• I'd need them to be colored too... Aug 18, 2013 at 19:10
• Can you get spell check in LaTeX? Aug 18, 2013 at 19:18
• Since you're looking for different shapes, supply a list, or something that describes the object generically. As it stands now, this question is too broad.
– Werner
Aug 18, 2013 at 19:21
• The "general shape" would be every combination of fill-able cells for the 2-grid, namely the thing that looks like this: $\boxplus$ Aug 18, 2013 at 19:25
• I understand. There's no MathJax formatting on this site. You tagged the question with tikz-pgf; is this your preferred solution? What have you tried thus far?
– Werner
Aug 18, 2013 at 19:29

\documentclass{article}
\usepackage{xcolor}
\usepackage{stackengine}
\def\block#1{\color{#1}\rule{1ex}{1ex}}
\begin{document}
\parbox{3in}{%
\ldots here we can see that since the bla bla bla conjecture asserts that
{\def\stackalignment{r}\stackon[0pt]{\block{blue}}{\block{green}\block{magenta}}}
is different from
{\block{blue}}
\ldots
}
\end{document}


• I get the following error: ! LaTeX Error: File stackengine.sty' not found. Type X to quit or <RETURN> to proceed, or enter new name. (Default extension: sty) Enter file name:  Aug 18, 2013 at 19:41
• @LoieBenedicte It's a relatively new package. It can be found at ctan.org/tex-archive/macros/latex/contrib/stackengine. Putting the sty file in your current directory will allow the code to compile. In the longer term, you should find the directory where LaTeX would like it installed. Aug 18, 2013 at 19:44
• @LoieBenedicte Likewise in ctan.org/tex-archive/macros/latex/contrib/readarray Aug 18, 2013 at 19:48
• Hmm... How can you make the blocks bigger? Aug 18, 2013 at 19:52

You can define a set of block-commands that defines a hierarchy:

\documentclass{article}
\usepackage{xcolor}% http://ctan.org/pkg/xcolor
\newcommand{\oneblock}[2][1ex]{{\color{#2}\rule{#1}{#1}}}
\newcommand{\twoblock}[3][1ex]{\oneblock[#1]{#2}\oneblock[#1]{#3}}
\newcommand{\fourblock}[5][1ex]{\leavevmode\rlap{%
\raisebox{#1}{\twoblock[#1]{#2}{#3}}}% Upper \twoblock
\twoblock[#1]{#4}{#5}}% Lower \twoblock
\begin{document}
Here we can see that since the bla bla bla conjecture asserts that
\fourblock{green}{magenta}{white}{blue} is different from \oneblock{blue} and
\twoblock{green}{magenta!50} or even \twoblock[1.5ex]{red!80!black}{orange!70}.
\end{document}

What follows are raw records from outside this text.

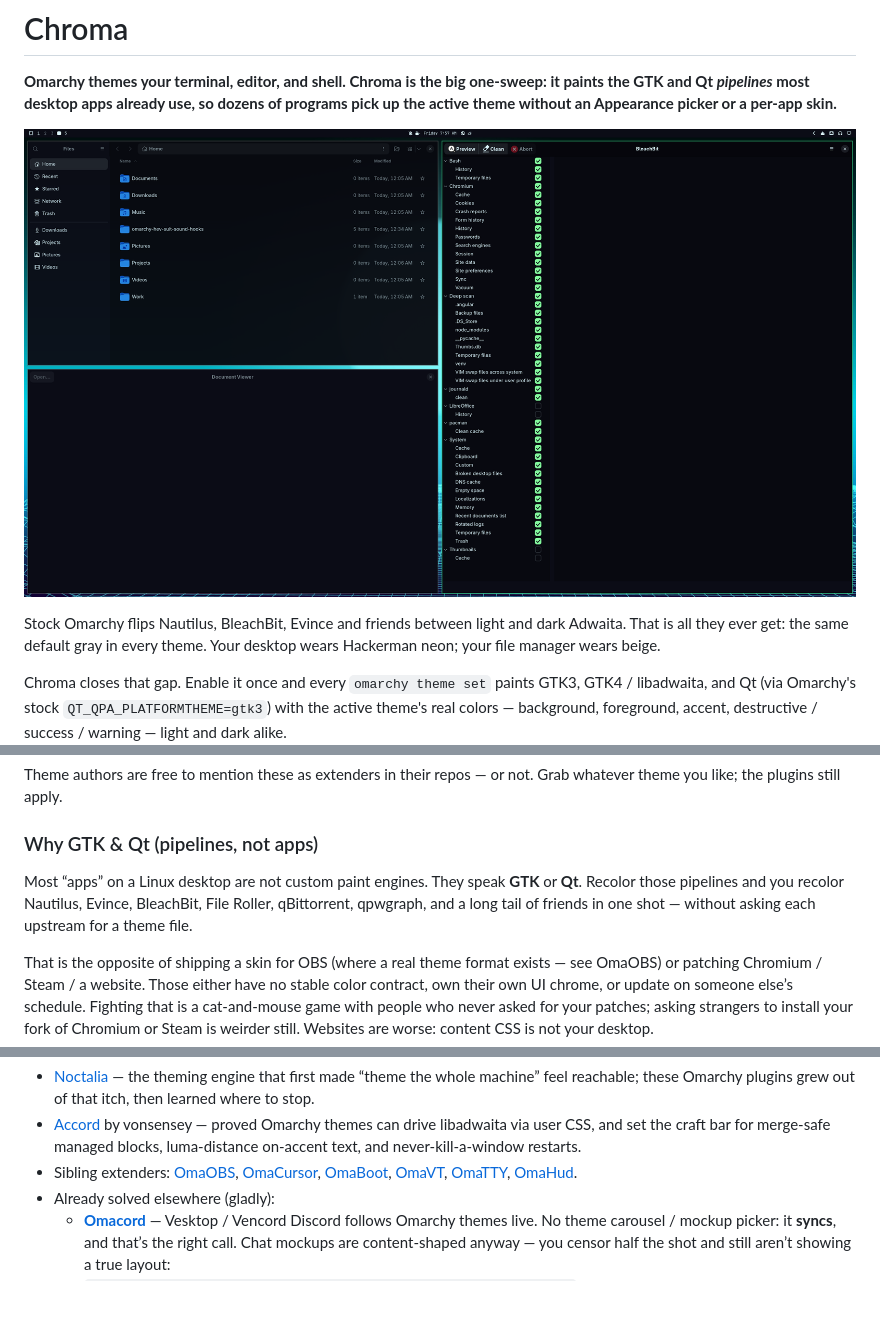
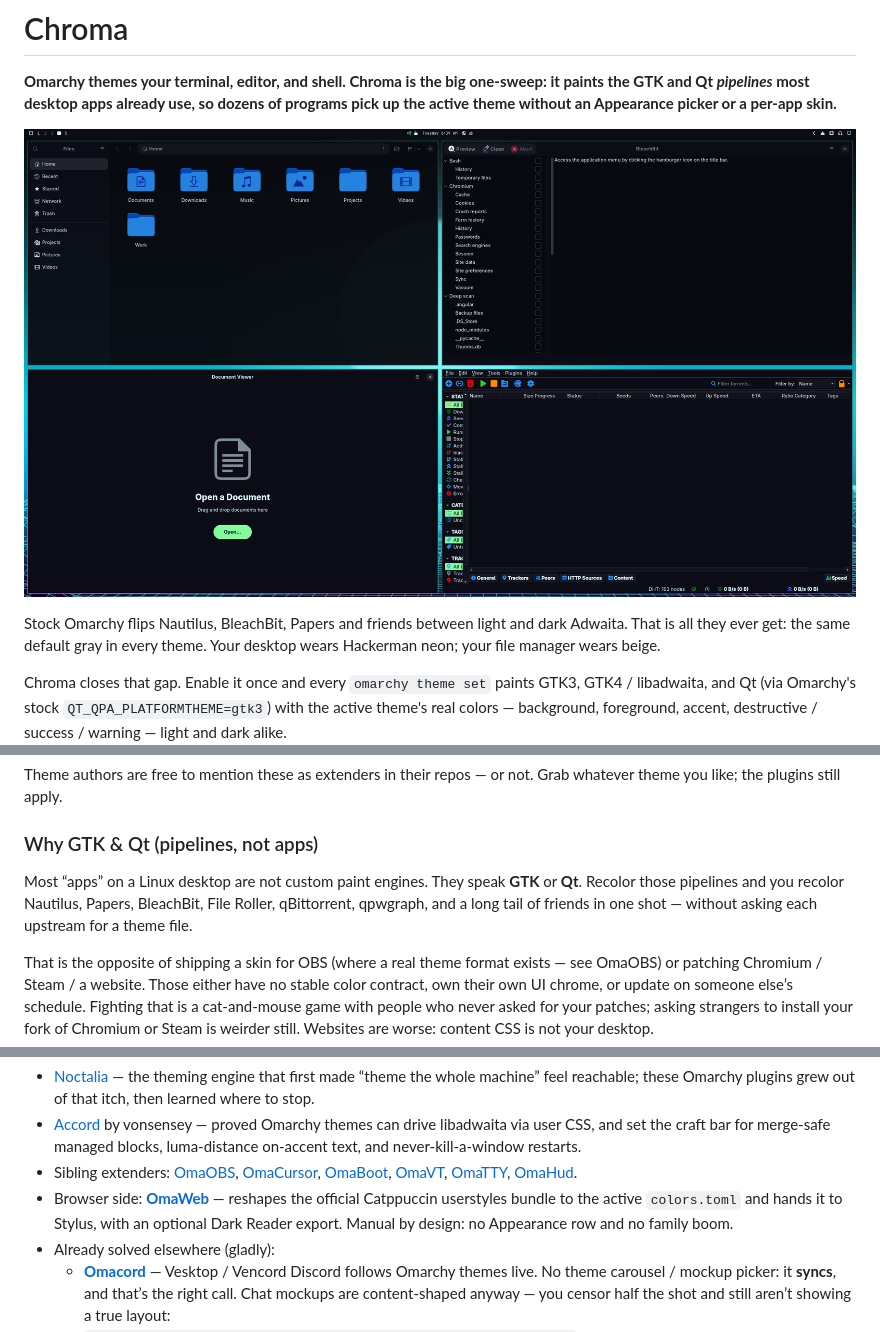
Before and after one commit to AlxWolfenstein97/chroma, a Markdown page: README.md, 3 parts joined by grey strips. GitHub-like rendering; pictures changed too: preview.png; blank space fills up the shorter version.

```diff
--- a/README.md
+++ b/README.md
@@ -9,5 +9,5 @@ or a per-app skin.**
 
-Stock Omarchy flips Nautilus, BleachBit, Evince and friends between light and
+Stock Omarchy flips Nautilus, BleachBit, Papers and friends between light and
 dark Adwaita. That is all they ever get: the same default gray in every theme.
 Your desktop wears Hackerman neon; your file manager wears beige.
 
@@ -46,7 +46,7 @@ Theme authors are free to mention these as extenders in their repos — or not.
 
 ### Why GTK & Qt (pipelines, not apps)
 
-Most “apps” on a Linux desktop are not custom paint engines. They speak **GTK** or **Qt**. Recolor those pipelines and you recolor Nautilus, Evince, BleachBit, File Roller, qBittorrent, qpwgraph, and a long tail of friends in one shot — without asking each upstream for a theme file.
+Most “apps” on a Linux desktop are not custom paint engines. They speak **GTK** or **Qt**. Recolor those pipelines and you recolor Nautilus, Papers, BleachBit, File Roller, qBittorrent, qpwgraph, and a long tail of friends in one shot — without asking each upstream for a theme file.
 
 That is the opposite of shipping a skin for OBS (where a real theme format exists — see OmaOBS) or patching Chromium / Steam / a website. Those either have no stable color contract, own their own UI chrome, or update on someone else’s schedule. Fighting that is a cat-and-mouse game with people who never asked for your patches; asking strangers to install your fork of Chromium or Steam is weirder still. Websites are worse: content CSS is not your desktop.
 
@@ -386,6 +386,10 @@ bash ~/.config/omarchy/plugins/io.github.alxwolfenstein97.chroma/check.sh
   [OmaVT](https://github.com/AlxWolfenstein97/omavt),
   [OmaTTY](https://github.com/AlxWolfenstein97/omatty),
   [OmaHud](https://github.com/AlxWolfenstein97/omahud).
+- Browser side: **[OmaWeb](https://github.com/AlxWolfenstein97/omaweb)** —
+  reshapes the official Catppuccin userstyles bundle to the active
+  `colors.toml` and hands it to Stylus, with an optional Dark Reader export.
+  Manual by design: no Appearance row and no family boom.
 - Already solved elsewhere (gladly):
   - **[Omacord](https://github.com/ASwenia/omacord)** — Vesktop / Vencord Discord
     follows Omarchy themes live. No theme carousel / mockup picker: it **syncs**,
```
Also changed, not shown: other parts of README.md (+3 -3 lines).
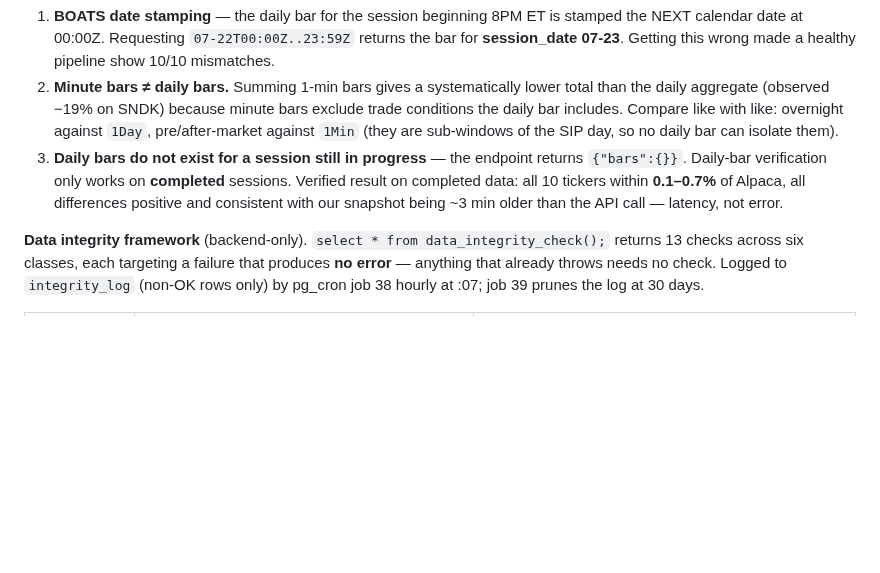
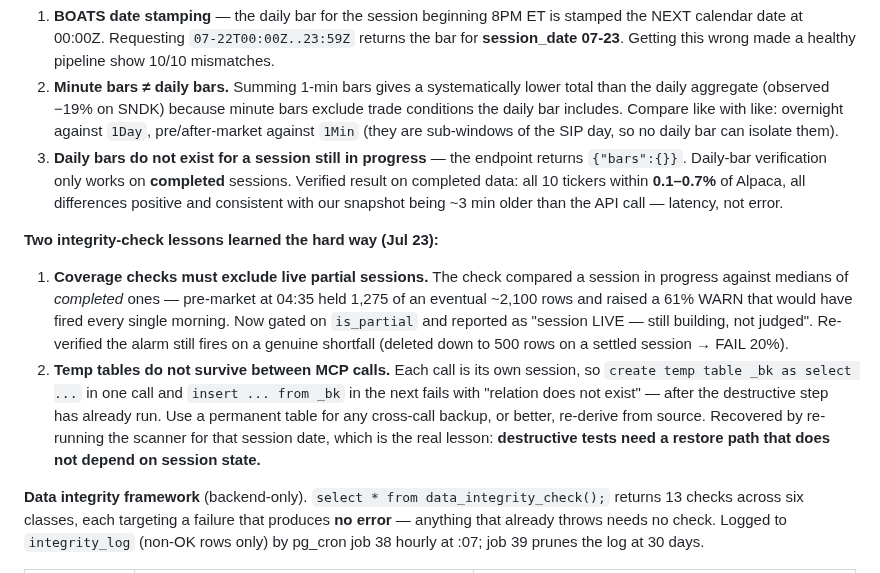
Before and after one commit to alcharles1980-design/alpha-quant-analytics, a Markdown page: CLAUDE.md, the part around the change. Rendered like a GitHub page; blank space fills up the shorter version.

Commit message:
CLAUDE.md: record two integrity-check flaws found during verification
1. The coverage check judged live partial sessions against completed-session
medians. Pre-market at 04:35 held 1,275 of an eventual ~2,100 rows and raised
a 61% WARN - correct arithmetic, wrong comparison, and it would have fired
every morning. An alarm that cries wolf daily is worse than no alarm. Now
gated on is_partial and reported as not-judged while a session is building.
Confirmed the alarm still fires on a real shortfall by deleting a settled
session down to 500 rows (FAIL, 20%) before restoring.

2. Temp tables do not survive between MCP calls - each call is its own
session. I backed up 2,673 rows with 'create temp table _bk', ran the
destructive delete, and found _bk gone on the next call. Recovered by
re-running the aftermarket scanner for that date, which rebuilt 2,694 rows
and passed every integrity check.

The general rule recorded: a destructive test needs a restore path that does
not depend on session state. Re-deriving from source beats any in-session
backup.

```diff
--- a/CLAUDE.md
+++ b/CLAUDE.md
@@ -452,6 +452,19 @@ during the first audit run:
 Verified result on completed data: all 10 tickers within **0.1–0.7%** of Alpaca, all differences
 positive and consistent with our snapshot being ~3 min older than the API call — latency, not error.
 
+**Two integrity-check lessons learned the hard way (Jul 23):**
+1. **Coverage checks must exclude live partial sessions.** The check compared a session in
+   progress against medians of *completed* ones — pre-market at 04:35 held 1,275 of an eventual
+   ~2,100 rows and raised a 61% WARN that would have fired every single morning. Now gated on
+   `is_partial` and reported as "session LIVE — still building, not judged". Re-verified the alarm
+   still fires on a genuine shortfall (deleted down to 500 rows on a settled session → FAIL 20%).
+2. **Temp tables do not survive between MCP calls.** Each call is its own session, so
+   `create temp table _bk as select ...` in one call and `insert ... from _bk` in the next fails
+   with "relation does not exist" — after the destructive step has already run. Use a permanent
+   table for any cross-call backup, or better, re-derive from source. Recovered by re-running the
+   scanner for that session date, which is the real lesson: **destructive tests need a restore
+   path that does not depend on session state.**
+
 **Data integrity framework** (backend-only). `select * from data_integrity_check();` returns 13
 checks across six classes, each targeting a failure that produces **no error** — anything that
 already throws needs no check. Logged to `integrity_log` (non-OK rows only) by pg_cron job 38
```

• \oneblock[<wd>]{<col1>} prints one block of width <wd> and colour <col1>;
• \twoblock[<wd>]{<col1>}{<col2>} prints \oneblock[<wd>]{<col1>}\oneblock[<wd>]{<col2>};
• \fourblock[<wd>]{<col1>}{<col2>}{<col3>}{<col4>} prints a raised \twoblock[<wd>]{<col1>}{<col2>} on top of \twoblock[<wd>]{<col3>}{<col4>}.

The default width is 1ex`, which can be changed via the first optional argument.

Of course, enhancements are possible, and even the interface can be changed, if needed.